Problem: Retype the material below, keeping each line identical.
__________
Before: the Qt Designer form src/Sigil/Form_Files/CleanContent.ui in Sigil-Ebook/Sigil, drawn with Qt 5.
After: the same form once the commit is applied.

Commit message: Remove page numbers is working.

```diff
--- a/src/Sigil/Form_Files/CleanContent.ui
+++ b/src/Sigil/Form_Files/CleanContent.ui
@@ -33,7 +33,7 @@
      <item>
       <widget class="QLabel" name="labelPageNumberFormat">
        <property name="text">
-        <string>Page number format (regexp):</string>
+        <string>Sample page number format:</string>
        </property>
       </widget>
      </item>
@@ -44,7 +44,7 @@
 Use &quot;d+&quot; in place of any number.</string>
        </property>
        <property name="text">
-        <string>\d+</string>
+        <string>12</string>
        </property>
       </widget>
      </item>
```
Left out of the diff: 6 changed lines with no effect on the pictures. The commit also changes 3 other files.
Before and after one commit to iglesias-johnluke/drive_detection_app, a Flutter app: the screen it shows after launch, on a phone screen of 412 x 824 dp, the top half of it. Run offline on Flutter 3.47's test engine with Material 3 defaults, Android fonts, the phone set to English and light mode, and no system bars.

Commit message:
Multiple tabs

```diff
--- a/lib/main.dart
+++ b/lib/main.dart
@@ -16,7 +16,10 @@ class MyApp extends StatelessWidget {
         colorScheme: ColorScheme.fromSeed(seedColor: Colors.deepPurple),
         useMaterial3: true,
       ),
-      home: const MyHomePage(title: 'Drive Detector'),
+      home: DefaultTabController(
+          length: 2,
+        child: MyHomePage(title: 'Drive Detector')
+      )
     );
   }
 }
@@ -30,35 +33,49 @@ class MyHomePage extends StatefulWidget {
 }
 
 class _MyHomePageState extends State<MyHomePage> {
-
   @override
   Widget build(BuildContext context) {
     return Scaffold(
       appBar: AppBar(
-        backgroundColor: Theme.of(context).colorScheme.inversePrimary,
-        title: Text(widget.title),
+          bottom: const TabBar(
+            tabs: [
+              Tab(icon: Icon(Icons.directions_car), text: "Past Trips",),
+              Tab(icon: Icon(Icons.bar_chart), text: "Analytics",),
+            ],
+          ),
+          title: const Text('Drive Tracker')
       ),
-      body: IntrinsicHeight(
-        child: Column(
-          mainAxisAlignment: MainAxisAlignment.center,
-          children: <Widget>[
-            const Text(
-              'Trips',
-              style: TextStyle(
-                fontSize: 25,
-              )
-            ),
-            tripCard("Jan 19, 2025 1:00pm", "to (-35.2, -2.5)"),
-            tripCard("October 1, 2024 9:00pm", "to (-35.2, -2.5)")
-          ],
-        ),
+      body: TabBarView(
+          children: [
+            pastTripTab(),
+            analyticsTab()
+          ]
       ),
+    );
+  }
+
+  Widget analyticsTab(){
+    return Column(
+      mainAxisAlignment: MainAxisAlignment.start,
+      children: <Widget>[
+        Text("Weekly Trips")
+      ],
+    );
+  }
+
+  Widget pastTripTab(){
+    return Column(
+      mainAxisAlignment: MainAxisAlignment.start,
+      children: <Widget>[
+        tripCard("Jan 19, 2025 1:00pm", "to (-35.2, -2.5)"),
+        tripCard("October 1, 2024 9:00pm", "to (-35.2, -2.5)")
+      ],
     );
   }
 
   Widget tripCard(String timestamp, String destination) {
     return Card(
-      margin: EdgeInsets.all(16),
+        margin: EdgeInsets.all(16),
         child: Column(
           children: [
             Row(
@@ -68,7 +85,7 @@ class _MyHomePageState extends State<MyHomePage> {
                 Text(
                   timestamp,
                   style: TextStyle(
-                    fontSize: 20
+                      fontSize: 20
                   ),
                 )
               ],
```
__________
Finished task:
Before: the Qt Designer form src/Sigil/Form_Files/CleanContent.ui in Sigil-Ebook/Sigil, drawn with Qt 5.
After: the same form once the commit is applied.

Commit message: Remove page numbers is working.

```diff
--- a/src/Sigil/Form_Files/CleanContent.ui
+++ b/src/Sigil/Form_Files/CleanContent.ui
@@ -33,7 +33,7 @@
      <item>
       <widget class="QLabel" name="labelPageNumberFormat">
        <property name="text">
-        <string>Page number format (regexp):</string>
+        <string>Sample page number format:</string>
        </property>
       </widget>
      </item>
@@ -44,7 +44,7 @@
 Use &quot;d+&quot; in place of any number.</string>
        </property>
        <property name="text">
-        <string>\d+</string>
+        <string>12</string>
        </property>
       </widget>
      </item>
```
Left out of the diff: 6 changed lines with no effect on the pictures. The commit also changes 3 other files.
Before and after one commit to iglesias-johnluke/drive_detection_app, a Flutter app: the screen it shows after launch, on a phone screen of 412 x 824 dp, the top half of it. Run offline on Flutter 3.47's test engine with Material 3 defaults, Android fonts, the phone set to English and light mode, and no system bars.

Commit message:
Multiple tabs

```diff
--- a/lib/main.dart
+++ b/lib/main.dart
@@ -16,7 +16,10 @@ class MyApp extends StatelessWidget {
         colorScheme: ColorScheme.fromSeed(seedColor: Colors.deepPurple),
         useMaterial3: true,
       ),
-      home: const MyHomePage(title: 'Drive Detector'),
+      home: DefaultTabController(
+          length: 2,
+        child: MyHomePage(title: 'Drive Detector')
+      )
     );
   }
 }
@@ -30,35 +33,49 @@ class MyHomePage extends StatefulWidget {
 }
 
 class _MyHomePageState extends State<MyHomePage> {
-
   @override
   Widget build(BuildContext context) {
     return Scaffold(
       appBar: AppBar(
-        backgroundColor: Theme.of(context).colorScheme.inversePrimary,
-        title: Text(widget.title),
+          bottom: const TabBar(
+            tabs: [
+              Tab(icon: Icon(Icons.directions_car), text: "Past Trips",),
+              Tab(icon: Icon(Icons.bar_chart), text: "Analytics",),
+            ],
+          ),
+          title: const Text('Drive Tracker')
       ),
-      body: IntrinsicHeight(
-        child: Column(
-          mainAxisAlignment: MainAxisAlignment.center,
-          children: <Widget>[
-            const Text(
-              'Trips',
-              style: TextStyle(
-                fontSize: 25,
-              )
-            ),
-            tripCard("Jan 19, 2025 1:00pm", "to (-35.2, -2.5)"),
-            tripCard("October 1, 2024 9:00pm", "to (-35.2, -2.5)")
-          ],
-        ),
+      body: TabBarView(
+          children: [
+            pastTripTab(),
+            analyticsTab()
+          ]
       ),
+    );
+  }
+
+  Widget analyticsTab(){
+    return Column(
+      mainAxisAlignment: MainAxisAlignment.start,
+      children: <Widget>[
+        Text("Weekly Trips")
+      ],
+    );
+  }
+
+  Widget pastTripTab(){
+    return Column(
+      mainAxisAlignment: MainAxisAlignment.start,
+      children: <Widget>[
+        tripCard("Jan 19, 2025 1:00pm", "to (-35.2, -2.5)"),
+        tripCard("October 1, 2024 9:00pm", "to (-35.2, -2.5)")
+      ],
     );
   }
 
   Widget tripCard(String timestamp, String destination) {
     return Card(
-      margin: EdgeInsets.all(16),
+        margin: EdgeInsets.all(16),
         child: Column(
           children: [
             Row(
@@ -68,7 +85,7 @@ class _MyHomePageState extends State<MyHomePage> {
                 Text(
                   timestamp,
                   style: TextStyle(
-                    fontSize: 20
+                      fontSize: 20
                   ),
                 )
               ],
```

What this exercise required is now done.